Problem requirements:
I would like you to output every record below exactly, apart from the pictures.

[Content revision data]
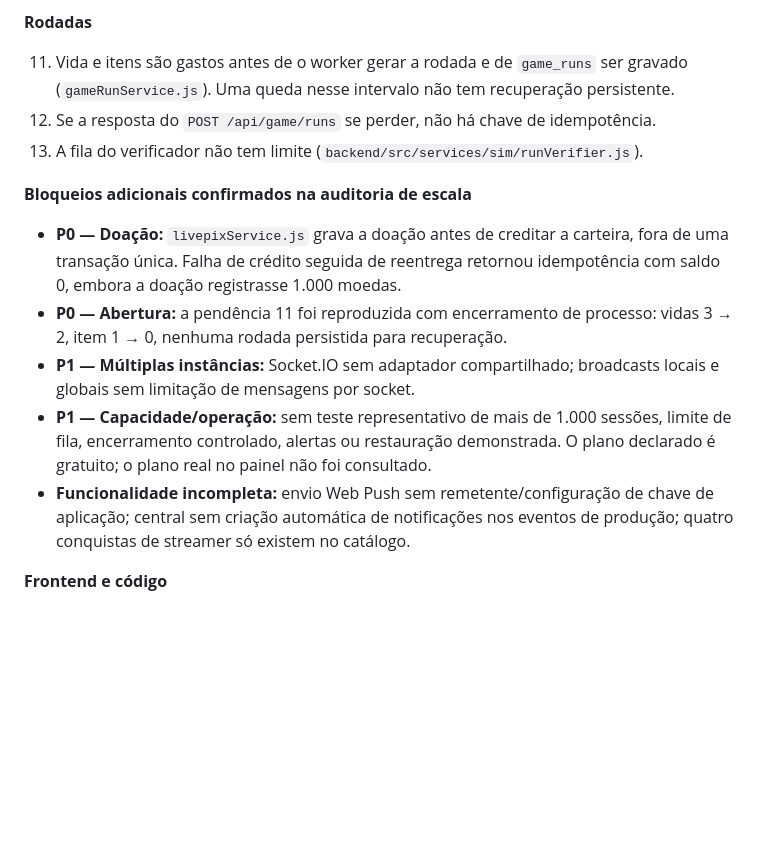
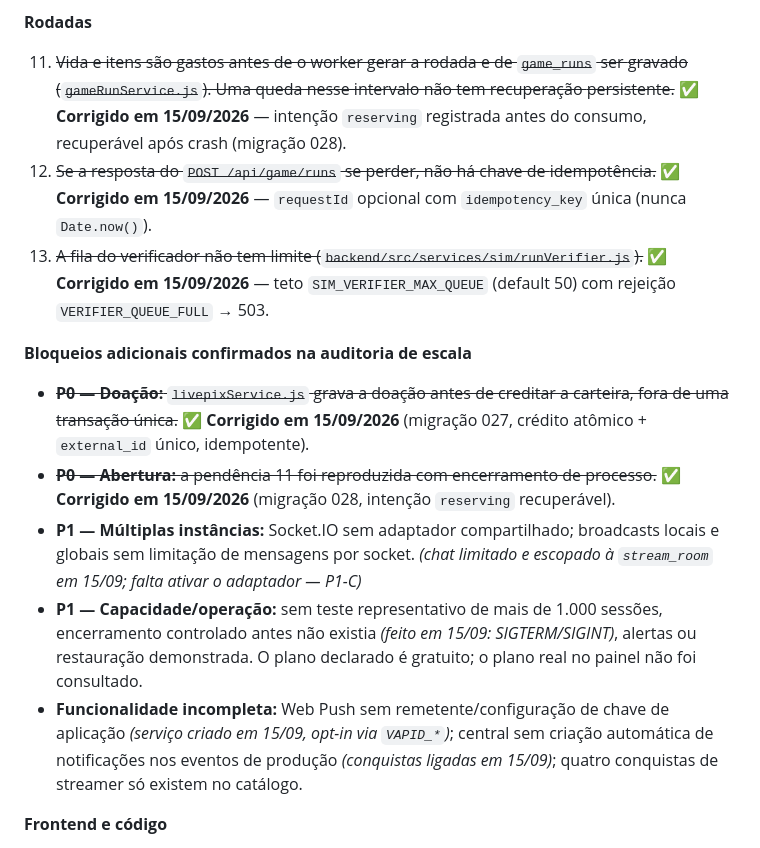
Before and after one commit to ulisseskuster/LiveXGames, a Markdown page: README.md, the part around the change. GitHub-like rendering; blank space fills up the shorter version.

Commit message:
docs: markdown preparados para sessão de 16/09 — P0s marcados como resolvidos e validados no CI, pendências restantes (P1-C multi-instância, carga, operação) destacadas, próximo passo documentado

```diff
--- a/README.md
+++ b/README.md
@@ -477,28 +477,35 @@ Levantadas nas auditorias de 12 e 13/09/2026 e conferidas no código em
 
 **Rodadas**
 
-11. Vida e itens são gastos antes de o worker gerar a rodada e de `game_runs` ser
+11. ~~Vida e itens são gastos antes de o worker gerar a rodada e de `game_runs` ser
     gravado (`gameRunService.js`). Uma queda nesse intervalo não tem recuperação
-    persistente.
-12. Se a resposta do `POST /api/game/runs` se perder, não há chave de
-    idempotência.
-13. A fila do verificador não tem limite (`backend/src/services/sim/runVerifier.js`).
+    persistente.~~ **✅ Corrigido em 15/09/2026** — intenção `reserving` registrada
+    antes do consumo, recuperável após crash (migração 028).
+12. ~~Se a resposta do `POST /api/game/runs` se perder, não há chave de
+    idempotência.~~ **✅ Corrigido em 15/09/2026** — `requestId` opcional com
+    `idempotency_key` única (nunca `Date.now()`).
+13. ~~A fila do verificador não tem limite (`backend/src/services/sim/runVerifier.js`).~~
+    **✅ Corrigido em 15/09/2026** — teto `SIM_VERIFIER_MAX_QUEUE` (default 50)
+    com rejeição `VERIFIER_QUEUE_FULL` → 503.
 
 **Bloqueios adicionais confirmados na auditoria de escala**
 
-- **P0 — Doação:** `livepixService.js` grava a doação antes de creditar a
-  carteira, fora de uma transação única. Falha de crédito seguida de reentrega
-  retornou idempotência com saldo 0, embora a doação registrasse 1.000 moedas.
-- **P0 — Abertura:** a pendência 11 foi reproduzida com encerramento de processo:
-  vidas 3 → 2, item 1 → 0, nenhuma rodada persistida para recuperação.
+- ~~**P0 — Doação:** `livepixService.js` grava a doação antes de creditar a
+  carteira, fora de uma transação única.~~ **✅ Corrigido em 15/09/2026** (migração
+  027, crédito atômico + `external_id` único, idempotente).
+- ~~**P0 — Abertura:** a pendência 11 foi reproduzida com encerramento de processo.~~
+  **✅ Corrigido em 15/09/2026** (migração 028, intenção `reserving` recuperável).
 - **P1 — Múltiplas instâncias:** Socket.IO sem adaptador compartilhado; broadcasts
-  locais e globais sem limitação de mensagens por socket.
+  locais e globais sem limitação de mensagens por socket. *(chat limitado e
+  escopado à `stream_room` em 15/09; falta ativar o adaptador — P1-C)*
 - **P1 — Capacidade/operação:** sem teste representativo de mais de 1.000 sessões,
-  limite de fila, encerramento controlado, alertas ou restauração demonstrada.
-  O plano declarado é gratuito; o plano real no painel não foi consultado.
-- **Funcionalidade incompleta:** envio Web Push sem remetente/configuração de
-  chave de aplicação; central sem criação automática de notificações nos eventos
-  de produção; quatro conquistas de streamer só existem no catálogo.
+  encerramento controlado antes não existia *(feito em 15/09: SIGTERM/SIGINT)*,
+  alertas ou restauração demonstrada. O plano declarado é gratuito; o plano real
+  no painel não foi consultado.
+- **Funcionalidade incompleta:** Web Push sem remetente/configuração de chave de
+  aplicação *(serviço criado em 15/09, opt-in via `VAPID_*`)*; central sem criação
+  automática de notificações nos eventos de produção *(conquistas ligadas em
+  15/09)*; quatro conquistas de streamer só existem no catálogo.
 
 **Frontend e código**
 
```
Also changed, not shown: ESCALA.md (+30 -22 lines), atualizacao.md (+19 -13 lines).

Written response:
Before and after one commit to ulisseskuster/LiveXGames, a Markdown page: README.md, the part around the change. GitHub-like rendering; blank space fills up the shorter version.

Commit message:
docs: markdown preparados para sessão de 16/09 — P0s marcados como resolvidos e validados no CI, pendências restantes (P1-C multi-instância, carga, operação) destacadas, próximo passo documentado

```diff
--- a/README.md
+++ b/README.md
@@ -477,28 +477,35 @@ Levantadas nas auditorias de 12 e 13/09/2026 e conferidas no código em
 
 **Rodadas**
 
-11. Vida e itens são gastos antes de o worker gerar a rodada e de `game_runs` ser
+11. ~~Vida e itens são gastos antes de o worker gerar a rodada e de `game_runs` ser
     gravado (`gameRunService.js`). Uma queda nesse intervalo não tem recuperação
-    persistente.
-12. Se a resposta do `POST /api/game/runs` se perder, não há chave de
-    idempotência.
-13. A fila do verificador não tem limite (`backend/src/services/sim/runVerifier.js`).
+    persistente.~~ **✅ Corrigido em 15/09/2026** — intenção `reserving` registrada
+    antes do consumo, recuperável após crash (migração 028).
+12. ~~Se a resposta do `POST /api/game/runs` se perder, não há chave de
+    idempotência.~~ **✅ Corrigido em 15/09/2026** — `requestId` opcional com
+    `idempotency_key` única (nunca `Date.now()`).
+13. ~~A fila do verificador não tem limite (`backend/src/services/sim/runVerifier.js`).~~
+    **✅ Corrigido em 15/09/2026** — teto `SIM_VERIFIER_MAX_QUEUE` (default 50)
+    com rejeição `VERIFIER_QUEUE_FULL` → 503.
 
 **Bloqueios adicionais confirmados na auditoria de escala**
 
-- **P0 — Doação:** `livepixService.js` grava a doação antes de creditar a
-  carteira, fora de uma transação única. Falha de crédito seguida de reentrega
-  retornou idempotência com saldo 0, embora a doação registrasse 1.000 moedas.
-- **P0 — Abertura:** a pendência 11 foi reproduzida com encerramento de processo:
-  vidas 3 → 2, item 1 → 0, nenhuma rodada persistida para recuperação.
+- ~~**P0 — Doação:** `livepixService.js` grava a doação antes de creditar a
+  carteira, fora de uma transação única.~~ **✅ Corrigido em 15/09/2026** (migração
+  027, crédito atômico + `external_id` único, idempotente).
+- ~~**P0 — Abertura:** a pendência 11 foi reproduzida com encerramento de processo.~~
+  **✅ Corrigido em 15/09/2026** (migração 028, intenção `reserving` recuperável).
 - **P1 — Múltiplas instâncias:** Socket.IO sem adaptador compartilhado; broadcasts
-  locais e globais sem limitação de mensagens por socket.
+  locais e globais sem limitação de mensagens por socket. *(chat limitado e
+  escopado à `stream_room` em 15/09; falta ativar o adaptador — P1-C)*
 - **P1 — Capacidade/operação:** sem teste representativo de mais de 1.000 sessões,
-  limite de fila, encerramento controlado, alertas ou restauração demonstrada.
-  O plano declarado é gratuito; o plano real no painel não foi consultado.
-- **Funcionalidade incompleta:** envio Web Push sem remetente/configuração de
-  chave de aplicação; central sem criação automática de notificações nos eventos
-  de produção; quatro conquistas de streamer só existem no catálogo.
+  encerramento controlado antes não existia *(feito em 15/09: SIGTERM/SIGINT)*,
+  alertas ou restauração demonstrada. O plano declarado é gratuito; o plano real
+  no painel não foi consultado.
+- **Funcionalidade incompleta:** Web Push sem remetente/configuração de chave de
+  aplicação *(serviço criado em 15/09, opt-in via `VAPID_*`)*; central sem criação
+  automática de notificações nos eventos de produção *(conquistas ligadas em
+  15/09)*; quatro conquistas de streamer só existem no catálogo.
 
 **Frontend e código**
 
```
Also changed, not shown: ESCALA.md (+30 -22 lines), atualizacao.md (+19 -13 lines).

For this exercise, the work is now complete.